What’s more is that as of the Zerto 6.0 release, they’ve really been focused on “Any2Any” cloud migration. With this, comes enhanced features like orchestrated fail back from AWS (this used to be a pain), inter-region Azure replication, and a focus on journal file level recovery (JFLR). This means that not only can you keep a sub 20 second RPO to any cloud, you can also keep a 30 day journal retention with thousands of recovery points which will let you restore a VM from any given point in time within the journal history, but will also support file level recovery! So now, Zerto is challenging conventional backup strategies as well.
Wrapping it up
If you read my blog you’ll know that nothing wins me over without serious convincing. When I first heard of Zerto I thought, “What a funky name – probably some bobo software trying to do what vSphere Replication does.” It wasn’t until I started looking at demos and reading about the product that I wanted to give it a go. Once I read about how the technology works I was hooked – we demo’d and now offer it to clients all the time. The pricing is pretty reasonable and it just works – but don’t take it from me, give it a try yourself.
As usual, this post is not sponsored by Zerto and I am in no way affiliated with the company I just really like the product and have seen first hand the problems it has solved. It has made my life so much easier both on my hosting platform for DR purposes as well as client projects where the requirement is to migrate from one solution to another with minimum headache. Prior to using Zerto, if a client wanted a DR test performed it basically meant a full day in a conference room coordinating efforts with application teams, network engineers, and systems engineers to stand up the environment.
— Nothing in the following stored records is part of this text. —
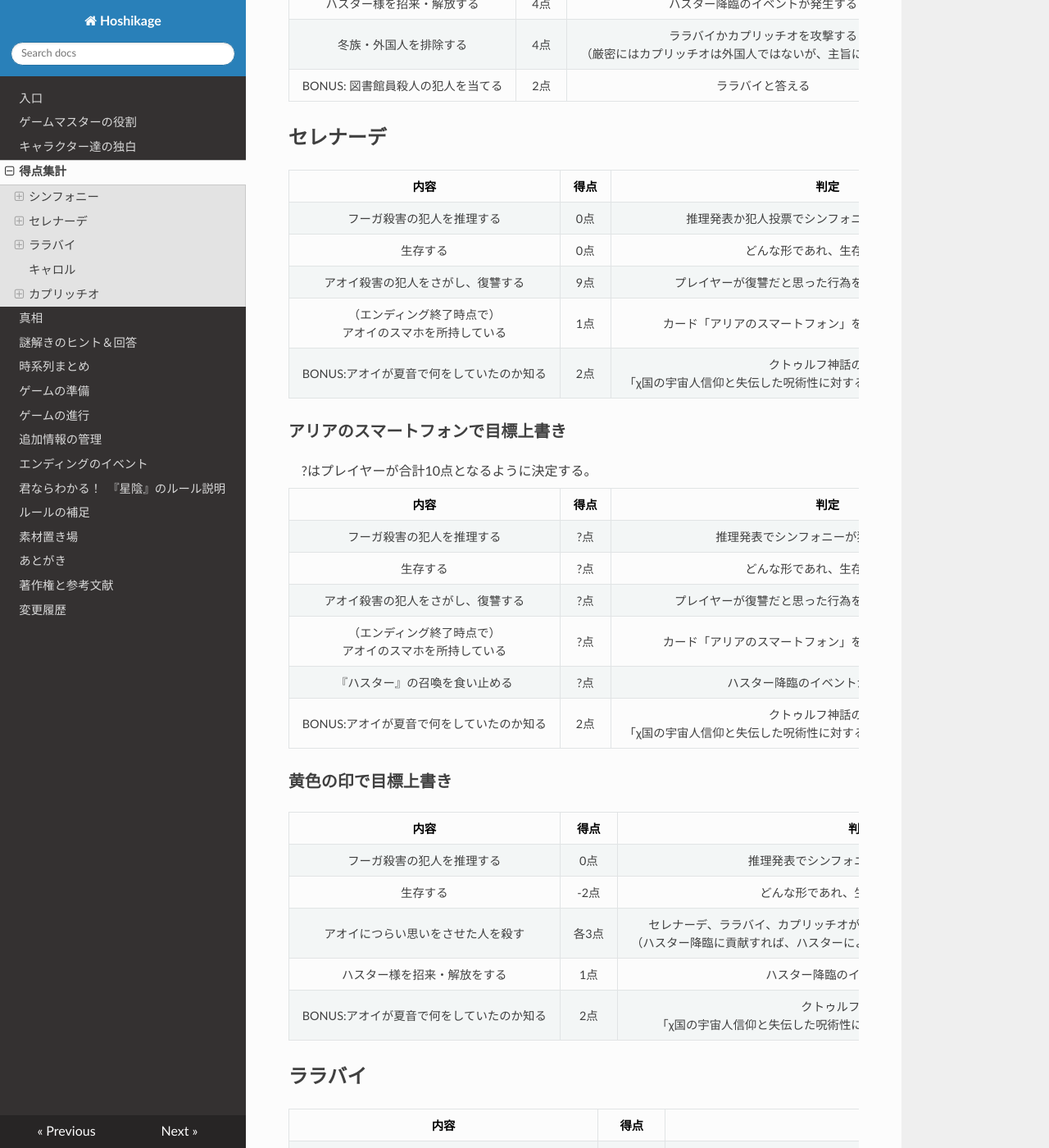
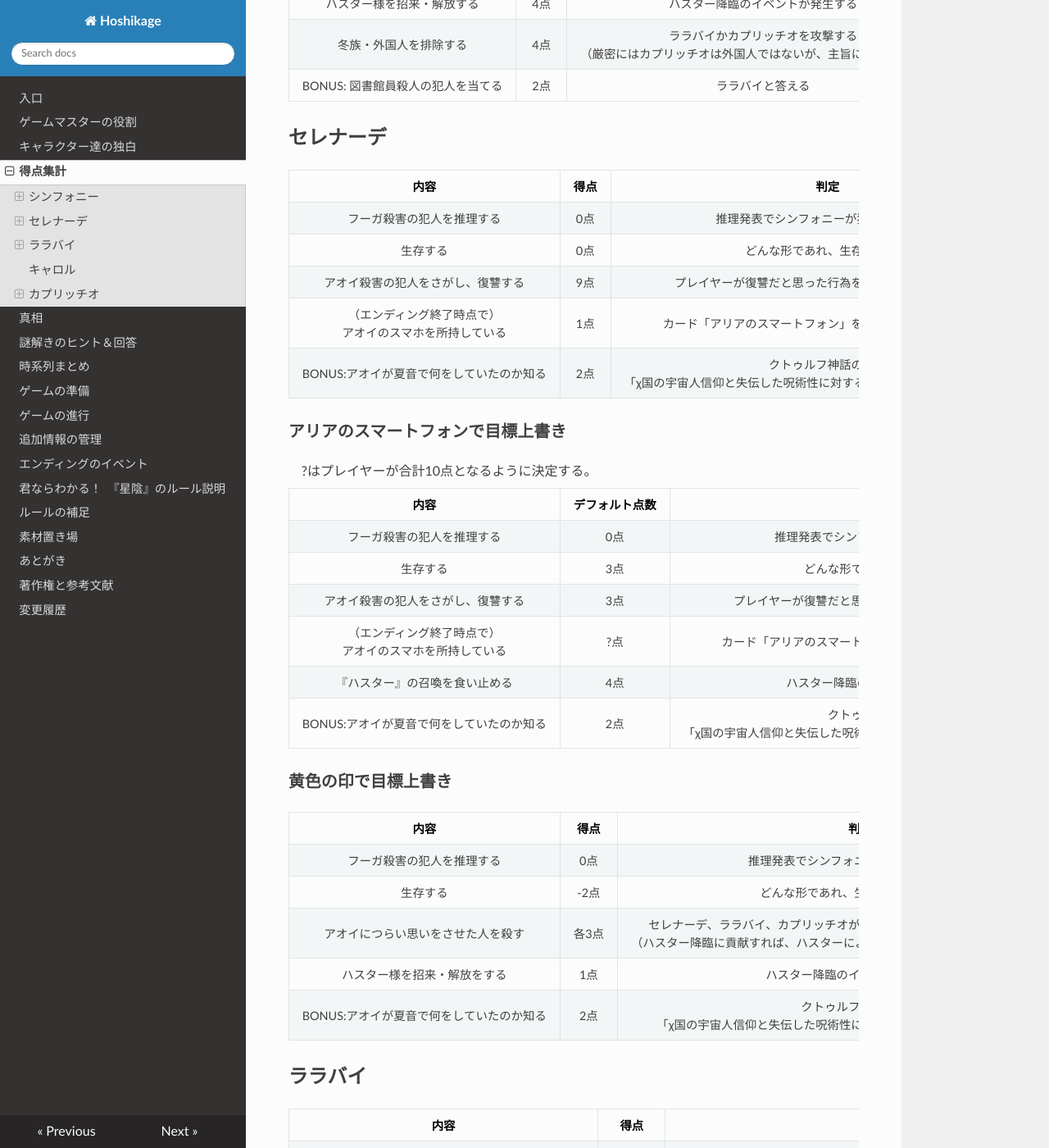
Before and after one commit to KTakahiro1729/Hoshikage, an MkDocs documentation site: the page built from docs/Points.md, in a window 1280 px wide and 1400 px high, scrolled down 658 px. Shown: the whole window at 82% size. Built offline with MkDocs 1.6.1, drawn with Linux system fonts in a browser that asks for light colours; nearby versions of some CDN libraries.

Commit message:
update points for serenade

```diff
--- a/docs/Points.md
+++ b/docs/Points.md
@@ -23,7 +23,7 @@
 ## セレナーデ
 |内容|得点|判定|
 |:-:|:-:|:-:|
-|フーガ殺害の犯人を推理する|0点|推理発表か犯人投票でシンフォニーが犯人と推理する|
+|フーガ殺害の犯人を推理する|0点|推理発表でシンフォニーが犯人と推理する|
 |生存する|0点|どんな形であれ、生存している|
 |アオイ殺害の犯人をさがし、復讐する|9点|プレイヤーが復讐だと思った行為をララバイに対して行う|
 |（エンディング終了時点で）<br>アオイのスマホを所持している|1点|カード「アリアのスマートフォン」を最後まで所有している。|
@@ -32,13 +32,13 @@
 ### アリアのスマートフォンで目標上書き
 ?はプレイヤーが合計10点となるように決定する。
 
-|内容|得点|判定|
+|内容|デフォルト点数|判定|
 |:-:|:-:|:-:|
-|フーガ殺害の犯人を推理する|?点|推理発表でシンフォニーが犯人と推理する|
-|生存する|?点|どんな形であれ、生存している|
-|アオイ殺害の犯人をさがし、復讐する|?点|プレイヤーが復讐だと思った行為をララバイに対して行う|
+|フーガ殺害の犯人を推理する|0点|推理発表でシンフォニーが犯人と推理する|
+|生存する|3点|どんな形であれ、生存している|
+|アオイ殺害の犯人をさがし、復讐する|3点|プレイヤーが復讐だと思った行為をララバイに対して行う|
 |（エンディング終了時点で）<br>アオイのスマホを所持している|?点|カード「アリアのスマートフォン」を最後まで所有している。|
-|『ハスター』の召喚を食い止める|?点|ハスター降臨のイベントが発生しない|
+|『ハスター』の召喚を食い止める|4点|ハスター降臨のイベントが発生しない|
 |BONUS:アオイが夏音で何をしていたのか知る|2点|クトゥルフ神話の調査<br>「χ国の宇宙人信仰と失伝した呪術性に対する民俗考古学的アプローチ」など|
 
 ### 黄色の印で目標上書き
```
It also usually meant either severing the VPN tunnel between production and DR for the client and thus pausing replication or creating a new network on the DR side and failing over VMs into isolated networks and having to provide the client and application teams with RA VPN profiles for this standalone DR test. Either way, it sucked. Now, a DR test of 100 VMs can be performed with a single engineer at the helm within an hour. Simply amazing.
Check back soon as I’ll be covering some actual installation and use cases for Zerto soon!